With a BAFTA under his belt, and an Oscar likely to follow, Casey Affleck must be feeling pretty good about life. In this, he will finally slipping out of the character of Lee Chandler, the central figure of Manchester by the Sea. Lee’s misery is clear and abject from the film’s opening, and Affleck subtly and engrossingly evokes the nuances of his sensibilities throughout.
It is a superb performance, conveying at times seething anger, heart-breaking sadness, cautious pleasure and latent wit. Kenneth Lonergan, writing and directing, has wrought a character of depth and utter realism – his habits and mannerisms, his stoicism and repressions. The result is mesmerising in its humanity, and has the younger Affleck a shoe-in for this year’s Oscar. His supporting cast is impressive in almost equal measure; Michelle Williams is a fleeting but devastating presence in the film, and Kyle Chandler makes similarly efficient work of characterising Lee’s older brother.
Manchester’s surprise element, in a way, is its youngest principal actor, Lucas Hedges, who plays Lee’s nephew Patrick with an honesty that at times makes for painful viewing. His nomination for an Academy Award is far less likely to be fruitful, but this is nonetheless a ruthlessly truthful portrayal of a teenager dealing with an expected tragedy. His grief hides in plain sight, and surfaces only rarely. Meanwhile his everyday preoccupations are those of any of his peers: hockey, girls and his cringeworthy garage band.
The band provides examples of the most surprising elements of Manchester by the Sea – genuinely funny scenes and lines. Lonergan’s script doesn’t pretend that a teenager’s grief is utterly all-consuming, and allows Patrick’s exploits to be played for fun in a heartfelt way. Like anyone, with the exception of Lee, we worry that the young man is shutting out his feelings, but we also empathise with his fears and desires.
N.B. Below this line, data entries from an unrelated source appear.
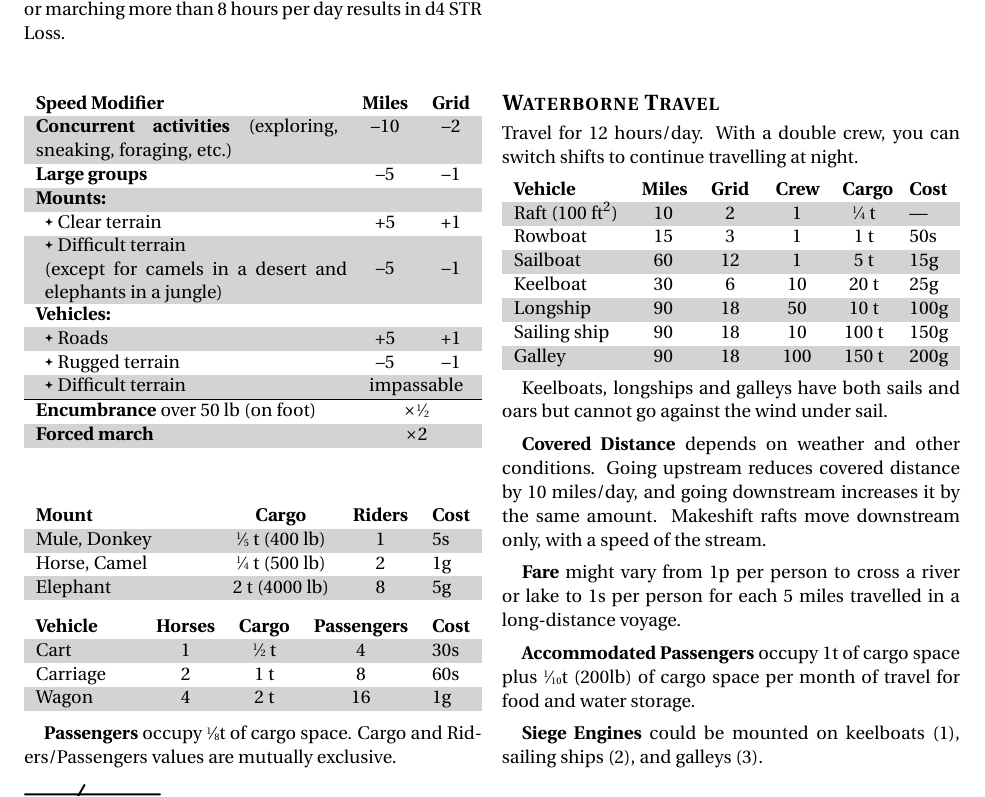
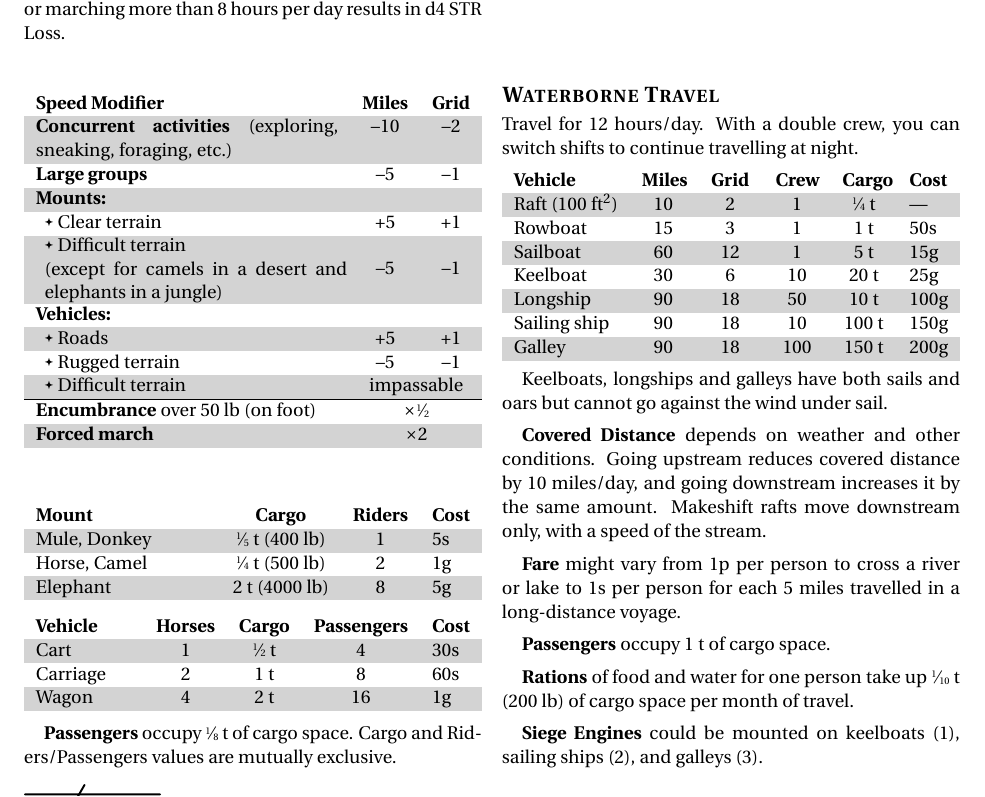
Before and after one commit to Vladar4/itdr, a LaTeX document (part_a1.tex): part of page 6 of 7, cut so that both start at the same text. Compiled offline with pdfLaTeX.

Commit message:
part_a1: typo fix and waterborne travel update

```diff
--- a/part_a1.tex
+++ b/part_a1.tex
@@ -432,7 +432,7 @@ To speed up calculations chose a dominant terrain for each day of travel and app
 	Wagon	& 4	& 2~t			& 16& 1g \\
 \end{dtable}
 
-\subparagraph{Passengers} occupy \sfrac{1}{8}t of cargo space. Cargo and Riders/Passengers values are mutually exclusive.
+\subparagraph{Passengers} occupy \sfrac{1}{8}~t of cargo space. Cargo and Riders/Passengers values are mutually exclusive.
 
 
 \break
@@ -486,7 +486,9 @@ Keelboats, longships and galleys have both sails and oars but cannot go against
 \index{Fare}
 \subparagraph{Fare} might vary from 1p per person to cross a river or lake to 1s per person for each 5 miles travelled in a long-distance voyage.
 
-\subparagraph{Accommodated Passengers} occupy 1t of cargo space plus \sfrac{1}{10}t (200lb) of cargo space per month of travel for food and water storage.
+\subparagraph{Passengers} occupy 1~t of cargo space.
+
+\subparagraph{Rations} of food and water for one person take up \sfrac{1}{10}~t (200~lb) of cargo space per month of travel.
 
 \index{Siege Engines}
 \subparagraph{Siege Engines} could be mounted on keelboats (1), sailing ships (2), and galleys (3).
```
Also changed, not shown: part_a1.tex (2 more changed lines).
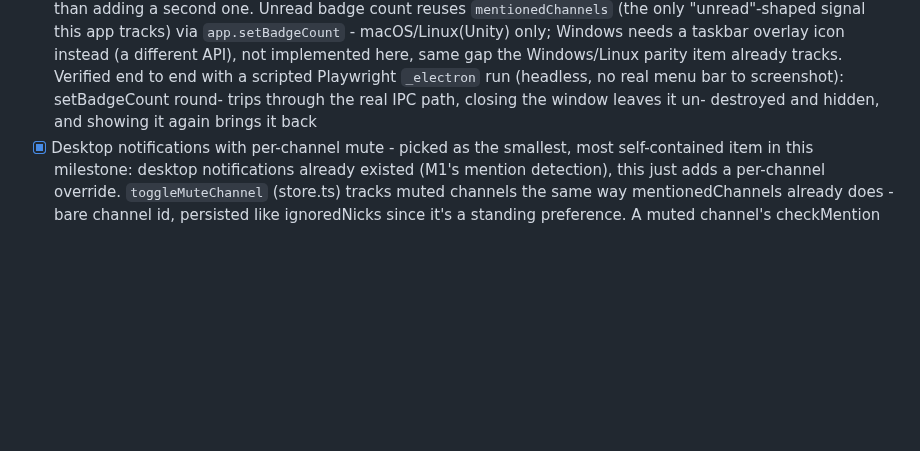
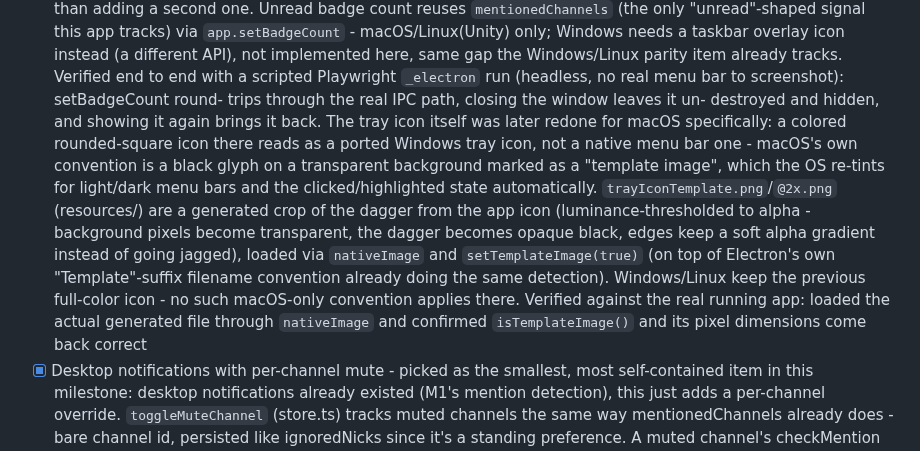
Before and after one commit to Daemeron/dolq, a Markdown page: ROADMAP.md, the part around the change. Rendered like a GitHub page; blank space fills up the shorter version.

Commit message:
feat: use a native macos template image for the tray icon

```diff
--- a/ROADMAP.md
+++ b/ROADMAP.md
@@ -699,7 +699,23 @@ will hang the UI.
       tracks. Verified end to end with a scripted Playwright `_electron`
       run (headless, no real menu bar to screenshot): setBadgeCount round-
       trips through the real IPC path, closing the window leaves it un-
-      destroyed and hidden, and showing it again brings it back
+      destroyed and hidden, and showing it again brings it back. The tray
+      icon itself was later redone for macOS specifically: a colored
+      rounded-square icon there reads as a ported Windows tray icon, not a
+      native menu bar one - macOS's own convention is a black glyph on a
+      transparent background marked as a "template image", which the OS
+      re-tints for light/dark menu bars and the clicked/highlighted state
+      automatically. `trayIconTemplate.png`/`@2x.png` (resources/) are a
+      generated crop of the dagger from the app icon (luminance-thresholded
+      to alpha - background pixels become transparent, the dagger becomes
+      opaque black, edges keep a soft alpha gradient instead of going
+      jagged), loaded via `nativeImage` and `setTemplateImage(true)` (on top
+      of Electron's own "Template"-suffix filename convention already
+      doing the same detection). Windows/Linux keep the previous full-color
+      icon - no such macOS-only convention applies there. Verified against
+      the real running app: loaded the actual generated file through
+      `nativeImage` and confirmed `isTemplateImage()` and its pixel
+      dimensions come back correct
 - [x] Desktop notifications with per-channel mute - picked as the smallest,
       most self-contained item in this milestone: desktop notifications
       already existed (M1's mention detection), this just adds a per-channel
```
Also changed, not shown: resources/trayIconTemplate.png (added), resources/trayIconTemplate@2x.png (added), 1 other file.
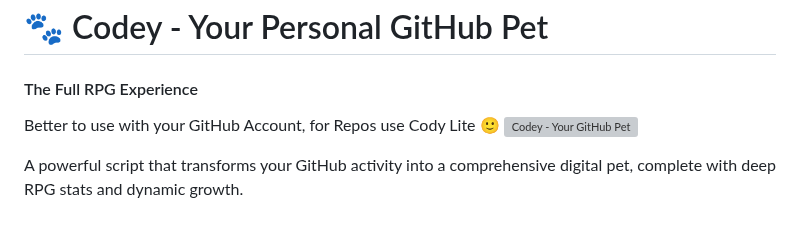
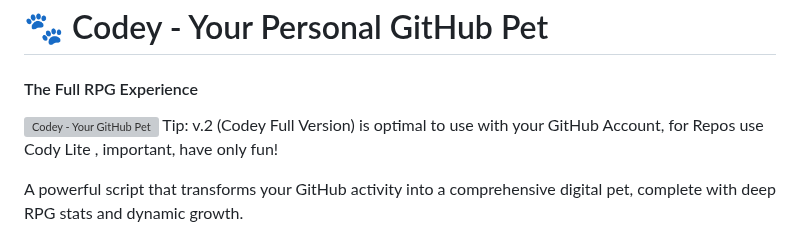
Before and after one commit to VolkanSah/Codey, a Markdown page: README.md, the part around the change. Drawn GitHub-style; grey boxes are pictures that could not be loaded.

```diff
--- a/README.md
+++ b/README.md
@@ -1,8 +1,9 @@
 # 🐾 Codey - Your Personal GitHub Pet
 
 #### The Full RPG Experience
-Better to use with your GitHub Account, for Repos use Cody Lite 🙂
+
 ![Codey - Your GitHub Pet](https://raw.githubusercontent.com/VolkanSah/Codey/refs/heads/v.2/codey.svg)
+Tip: v.2 (Codey Full Version) is optimal to use with your GitHub Account, for Repos use Cody Lite , important, have only fun!
 
 A powerful script that transforms your GitHub activity into a comprehensive digital pet, complete with deep RPG stats and dynamic growth.
 
```
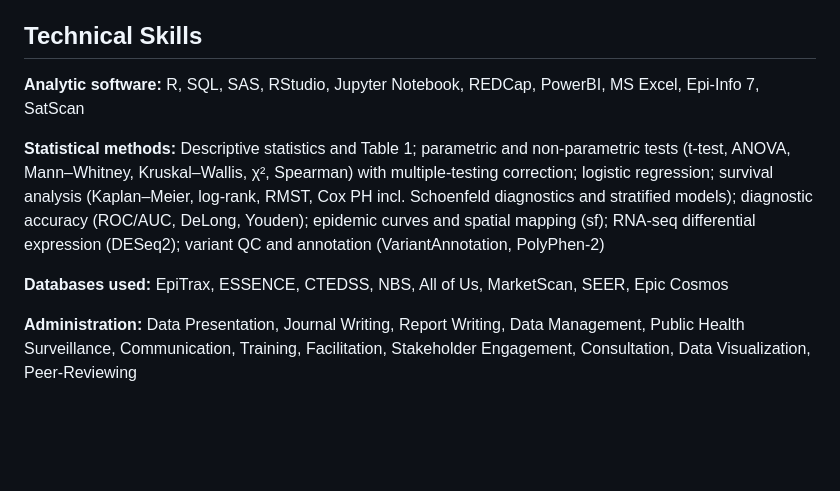
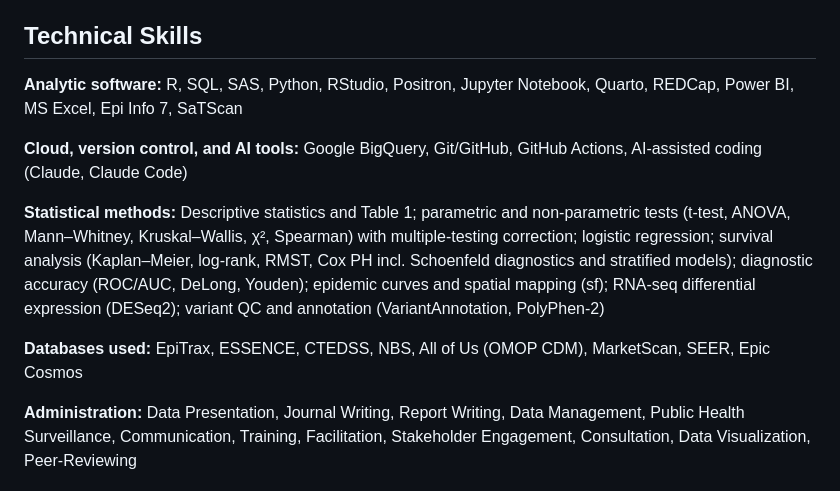
Before and after one commit to mwegener/mwegener.github.io, a Markdown page: CV.md, the part around the change. Rendered like a GitHub page; blank space fills up the shorter version.

```diff
--- a/CV.md
+++ b/CV.md
@@ -15,11 +15,13 @@ University of Nevada, Reno – School of Community Health Sciences
 
 ## Technical Skills
 
-**Analytic software:** R, SQL, SAS, RStudio, Jupyter Notebook, REDCap, PowerBI, MS Excel, Epi-Info 7, SatScan
+**Analytic software:** R, SQL, SAS, Python, RStudio, Positron, Jupyter Notebook, Quarto, REDCap, Power BI, MS Excel, Epi Info 7, SaTScan
+
+**Cloud, version control, and AI tools:** Google BigQuery, Git/GitHub, GitHub Actions, AI-assisted coding (Claude, Claude Code)
 
 **Statistical methods:** Descriptive statistics and Table 1; parametric and non-parametric tests (t-test, ANOVA, Mann–Whitney, Kruskal–Wallis, χ², Spearman) with multiple-testing correction; logistic regression; survival analysis (Kaplan–Meier, log-rank, RMST, Cox PH incl. Schoenfeld diagnostics and stratified models); diagnostic accuracy (ROC/AUC, DeLong, Youden); epidemic curves and spatial mapping (sf); RNA-seq differential expression (DESeq2); variant QC and annotation (VariantAnnotation, PolyPhen-2)
 
-**Databases used:** EpiTrax, ESSENCE, CTEDSS, NBS, All of Us, MarketScan, SEER, Epic Cosmos
+**Databases used:** EpiTrax, ESSENCE, CTEDSS, NBS, All of Us (OMOP CDM), MarketScan, SEER, Epic Cosmos
 
 **Administration:** Data Presentation, Journal Writing, Report Writing, Data Management, Public Health Surveillance, Communication, Training, Facilitation, Stakeholder Engagement, Consultation, Data Visualization, Peer-Reviewing
 
```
As Lee and Patrick struggle to reconnect, and attempt to deal with the mess they have been landed with, the film lingers with them to watch their dynamic unfold. The pace is gentle, and there is no preoccupation with an ending or neat conclusion, which makes for a pleasant amble into melancholy, contradictory though that may sound. For the story and its telling to also evoke such convincing and winning familial contentment is a wonderful flourish.